There is no likelihood of confusion with your earlier national non-registered sign when you’re economically linked to the owner of the posterior trademark.
The General Court annuled in its decision of 25 September 2018 the Board of Appeal’s decision, that confirmed the invalidity of the EUTM no. 3324902 , considering that there does not exist a likelihood of confusion between the earlier French company name Gugler France and the opposed EUTM , in the light of Art. 8 (4) EUTMR.
This decision puts an end to a longlasting trademark conflict that started back in 2010 with the cancellation action filed by the French company Gugler France against the registration of the EUTM, invoking its rights on the company name under French law according to Art. 8 (4) EUTMR. The case has already been handled before the General Court in 2013/2014 (case T-674/13) and at that time, the General Court held in January 2016 that the Board of Appeal infringed its obligation to state reasons and the case was referred back to the office.
Only in January 2017, the Board of Appeal decided the case and dismissed the appeal, by confirming the existence of a likelihood of confusion between the earlier national company name and the challenged EUTM .
In its pleadings before the General Court, the trademark owner particularly referred to the complex situation existing between the parties and indicated that there could not have been any likelihood of confusion for the consumers, considering the close business relationship existing between them.

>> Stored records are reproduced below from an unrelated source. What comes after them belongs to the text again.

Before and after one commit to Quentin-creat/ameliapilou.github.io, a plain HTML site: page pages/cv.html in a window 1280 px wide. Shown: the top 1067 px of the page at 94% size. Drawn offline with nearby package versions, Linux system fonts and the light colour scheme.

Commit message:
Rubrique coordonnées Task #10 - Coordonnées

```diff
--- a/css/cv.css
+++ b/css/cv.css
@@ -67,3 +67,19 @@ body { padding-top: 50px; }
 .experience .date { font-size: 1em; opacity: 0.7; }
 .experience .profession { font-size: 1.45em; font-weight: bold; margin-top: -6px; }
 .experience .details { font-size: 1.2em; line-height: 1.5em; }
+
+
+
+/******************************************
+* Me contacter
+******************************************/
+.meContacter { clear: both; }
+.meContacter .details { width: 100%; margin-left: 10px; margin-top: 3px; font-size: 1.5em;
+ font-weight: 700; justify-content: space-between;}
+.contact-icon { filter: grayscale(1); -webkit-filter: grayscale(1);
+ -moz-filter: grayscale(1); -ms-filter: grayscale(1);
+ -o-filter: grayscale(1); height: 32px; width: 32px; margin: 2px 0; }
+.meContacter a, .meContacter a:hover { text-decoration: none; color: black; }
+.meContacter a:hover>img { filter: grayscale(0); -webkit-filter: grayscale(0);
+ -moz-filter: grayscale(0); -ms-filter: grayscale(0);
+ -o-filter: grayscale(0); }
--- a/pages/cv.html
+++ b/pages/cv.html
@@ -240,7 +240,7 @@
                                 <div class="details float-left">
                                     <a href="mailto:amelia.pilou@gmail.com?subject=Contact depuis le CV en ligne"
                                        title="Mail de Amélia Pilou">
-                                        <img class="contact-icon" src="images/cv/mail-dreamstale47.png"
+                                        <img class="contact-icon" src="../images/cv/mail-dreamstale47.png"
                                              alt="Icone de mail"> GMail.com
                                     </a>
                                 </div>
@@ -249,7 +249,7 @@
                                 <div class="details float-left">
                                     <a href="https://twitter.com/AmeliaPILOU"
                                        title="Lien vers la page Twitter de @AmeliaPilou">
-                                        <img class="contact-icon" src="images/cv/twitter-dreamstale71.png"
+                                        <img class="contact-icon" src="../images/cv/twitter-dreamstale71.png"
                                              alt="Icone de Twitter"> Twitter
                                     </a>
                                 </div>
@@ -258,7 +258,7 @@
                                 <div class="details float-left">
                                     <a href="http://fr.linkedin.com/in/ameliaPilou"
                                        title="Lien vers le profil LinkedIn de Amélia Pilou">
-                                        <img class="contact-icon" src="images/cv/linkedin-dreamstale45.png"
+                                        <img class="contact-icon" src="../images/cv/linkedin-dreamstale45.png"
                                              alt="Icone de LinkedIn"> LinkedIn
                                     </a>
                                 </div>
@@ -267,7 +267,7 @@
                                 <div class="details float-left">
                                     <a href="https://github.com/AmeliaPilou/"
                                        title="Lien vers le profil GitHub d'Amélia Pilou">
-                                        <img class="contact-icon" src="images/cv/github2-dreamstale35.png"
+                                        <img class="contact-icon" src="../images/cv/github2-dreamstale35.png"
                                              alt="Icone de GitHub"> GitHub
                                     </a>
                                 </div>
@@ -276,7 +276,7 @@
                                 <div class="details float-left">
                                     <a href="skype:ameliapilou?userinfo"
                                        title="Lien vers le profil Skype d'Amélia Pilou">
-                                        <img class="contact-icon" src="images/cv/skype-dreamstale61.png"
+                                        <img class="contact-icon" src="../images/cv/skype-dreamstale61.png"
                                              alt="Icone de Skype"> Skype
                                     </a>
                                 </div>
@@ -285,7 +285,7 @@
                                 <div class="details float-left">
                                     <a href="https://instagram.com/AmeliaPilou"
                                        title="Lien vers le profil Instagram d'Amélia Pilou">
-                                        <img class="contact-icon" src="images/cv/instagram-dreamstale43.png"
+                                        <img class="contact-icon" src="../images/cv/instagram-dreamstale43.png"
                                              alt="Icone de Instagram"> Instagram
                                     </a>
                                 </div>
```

Indeed, the parties of the proceedings before the EUIPO were in intensive business relationship for almost than 10 years before the breakdown of the same for economic reasons in 2009.
In its current decision, the General Court confirmed the importance of the function of origin of a trademark, i.e. the possiblity for the consumers to identify the origin of the goods and services offered under a trademark. A likelihood of confusion exists, if the consumer might believe by error that there exists an economic linc between the owner of the trademark and the goods and services provided under the earlier sign. In case of a cancellation action, the relevant point in time to be taken into consideration for the existence of a likelihood of confusion is the filing date of the challenged trademark. In the present case, the business relationship existing between the parties before the EUIPO did not make the consumers believe by error that the companies using the GUGLER sign in France, i.e. the French company Gugler France and the owner of the challenged EUTM , as they were in fact economically linked, the French company being the distributor of the trademark owner’s goods in France.
As a consequence, the consumer, even if they believe that the companies were economically linked, would not be conducted in error as to the origin of the goods at stake, considering that the goods originate from the EUTM owner and were distributed by the French company Gugler France.
The Court confirmed that the consumer must not be aware of the economic link between the two companies, because the likelihood of confusion is to be asessed objectively.
The economic link between the owner of the prior national sign and the owner of the challenged trademark on the date on which the application for registration of the EUTM was filed, consequently precluded the finding of a likelihood of confusion.
The General Court has thus -finally- closed the windows of this complex and longlasting trademark conflict and cleared up the situation, annuling the appeal decision and consequently allowing the challenged EUTM “GUGLER” to remain registered.